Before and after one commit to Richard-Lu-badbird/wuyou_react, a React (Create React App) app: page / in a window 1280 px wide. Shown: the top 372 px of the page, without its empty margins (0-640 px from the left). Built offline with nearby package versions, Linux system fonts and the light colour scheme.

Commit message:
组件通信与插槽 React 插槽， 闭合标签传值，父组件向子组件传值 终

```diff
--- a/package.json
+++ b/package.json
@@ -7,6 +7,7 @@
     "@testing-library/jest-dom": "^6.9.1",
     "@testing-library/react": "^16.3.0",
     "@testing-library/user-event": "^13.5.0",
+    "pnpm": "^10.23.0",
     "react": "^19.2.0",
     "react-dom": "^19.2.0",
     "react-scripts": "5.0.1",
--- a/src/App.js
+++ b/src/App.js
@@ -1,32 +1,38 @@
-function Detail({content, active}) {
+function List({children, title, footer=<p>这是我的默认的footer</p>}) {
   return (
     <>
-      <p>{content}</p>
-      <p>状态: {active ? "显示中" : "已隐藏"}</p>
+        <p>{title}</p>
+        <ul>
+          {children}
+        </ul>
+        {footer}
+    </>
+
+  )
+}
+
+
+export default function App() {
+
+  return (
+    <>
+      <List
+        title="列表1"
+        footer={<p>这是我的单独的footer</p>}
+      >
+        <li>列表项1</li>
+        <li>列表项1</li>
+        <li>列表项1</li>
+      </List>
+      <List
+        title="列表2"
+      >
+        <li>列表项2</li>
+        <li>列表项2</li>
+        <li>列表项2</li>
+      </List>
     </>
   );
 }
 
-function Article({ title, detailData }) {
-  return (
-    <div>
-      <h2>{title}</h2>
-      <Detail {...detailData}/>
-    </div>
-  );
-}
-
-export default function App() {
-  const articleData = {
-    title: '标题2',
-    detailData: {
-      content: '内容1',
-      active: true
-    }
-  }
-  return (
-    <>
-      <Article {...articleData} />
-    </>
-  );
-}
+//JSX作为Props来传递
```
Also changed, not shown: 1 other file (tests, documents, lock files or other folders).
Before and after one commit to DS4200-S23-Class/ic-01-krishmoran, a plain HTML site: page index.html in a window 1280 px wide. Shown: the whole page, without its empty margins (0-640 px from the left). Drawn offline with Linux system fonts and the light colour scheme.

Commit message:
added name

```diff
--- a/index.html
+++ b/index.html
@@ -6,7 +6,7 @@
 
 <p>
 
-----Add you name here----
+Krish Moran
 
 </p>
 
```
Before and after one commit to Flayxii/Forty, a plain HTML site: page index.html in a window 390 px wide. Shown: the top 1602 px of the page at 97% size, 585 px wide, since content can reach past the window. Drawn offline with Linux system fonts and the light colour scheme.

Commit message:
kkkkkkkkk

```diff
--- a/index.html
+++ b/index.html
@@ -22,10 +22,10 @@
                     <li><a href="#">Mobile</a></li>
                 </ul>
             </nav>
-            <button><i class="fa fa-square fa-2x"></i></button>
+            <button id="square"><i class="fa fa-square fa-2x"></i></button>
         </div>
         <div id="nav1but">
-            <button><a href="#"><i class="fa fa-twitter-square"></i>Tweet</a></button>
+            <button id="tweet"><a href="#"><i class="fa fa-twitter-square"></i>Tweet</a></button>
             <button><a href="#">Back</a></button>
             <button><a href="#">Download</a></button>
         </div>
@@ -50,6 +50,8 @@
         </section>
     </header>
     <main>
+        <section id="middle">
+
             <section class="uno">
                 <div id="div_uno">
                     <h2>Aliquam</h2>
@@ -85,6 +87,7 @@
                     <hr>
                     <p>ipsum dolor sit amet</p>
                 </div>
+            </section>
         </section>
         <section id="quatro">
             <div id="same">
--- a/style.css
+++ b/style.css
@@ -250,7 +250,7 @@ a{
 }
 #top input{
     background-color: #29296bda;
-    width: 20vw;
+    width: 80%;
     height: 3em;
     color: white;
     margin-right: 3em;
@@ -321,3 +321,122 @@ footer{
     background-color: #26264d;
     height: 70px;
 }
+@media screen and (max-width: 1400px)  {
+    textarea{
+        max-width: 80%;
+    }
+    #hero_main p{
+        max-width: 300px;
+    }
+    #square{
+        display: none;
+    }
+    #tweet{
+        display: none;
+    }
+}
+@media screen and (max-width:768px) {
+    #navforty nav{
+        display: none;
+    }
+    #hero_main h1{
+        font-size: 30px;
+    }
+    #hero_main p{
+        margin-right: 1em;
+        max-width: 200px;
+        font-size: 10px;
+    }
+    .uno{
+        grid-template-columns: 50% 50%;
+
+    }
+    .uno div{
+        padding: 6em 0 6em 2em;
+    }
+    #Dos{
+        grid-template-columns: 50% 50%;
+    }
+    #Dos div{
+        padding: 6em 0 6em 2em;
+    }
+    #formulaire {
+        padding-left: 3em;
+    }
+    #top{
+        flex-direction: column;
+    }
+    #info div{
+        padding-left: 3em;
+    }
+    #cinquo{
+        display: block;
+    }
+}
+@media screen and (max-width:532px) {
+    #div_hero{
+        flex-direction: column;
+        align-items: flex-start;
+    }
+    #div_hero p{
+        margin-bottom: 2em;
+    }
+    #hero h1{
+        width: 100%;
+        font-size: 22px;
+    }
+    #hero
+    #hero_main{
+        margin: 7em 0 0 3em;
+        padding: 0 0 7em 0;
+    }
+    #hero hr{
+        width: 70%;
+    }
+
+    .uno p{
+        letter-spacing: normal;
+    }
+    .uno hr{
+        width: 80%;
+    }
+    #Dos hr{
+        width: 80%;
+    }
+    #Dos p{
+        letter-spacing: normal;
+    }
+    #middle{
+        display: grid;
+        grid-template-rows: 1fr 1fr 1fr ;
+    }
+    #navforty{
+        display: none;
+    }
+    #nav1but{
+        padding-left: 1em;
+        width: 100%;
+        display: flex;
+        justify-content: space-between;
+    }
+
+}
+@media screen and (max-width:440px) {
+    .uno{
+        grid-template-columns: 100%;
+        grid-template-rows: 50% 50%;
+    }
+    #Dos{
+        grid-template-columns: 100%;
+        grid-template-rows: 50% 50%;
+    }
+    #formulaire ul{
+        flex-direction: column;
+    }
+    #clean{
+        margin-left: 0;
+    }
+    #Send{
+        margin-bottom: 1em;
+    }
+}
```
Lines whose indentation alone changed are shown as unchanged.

++++++++++++++++++++

• REQUIRED ACTION: What lines in the listing include the string "section"? Copy them out.

• TASK SOLUTION:
         </section>
+        <section id="middle">
             <section class="uno">
+            </section>
         </section>
         <section id="quatro">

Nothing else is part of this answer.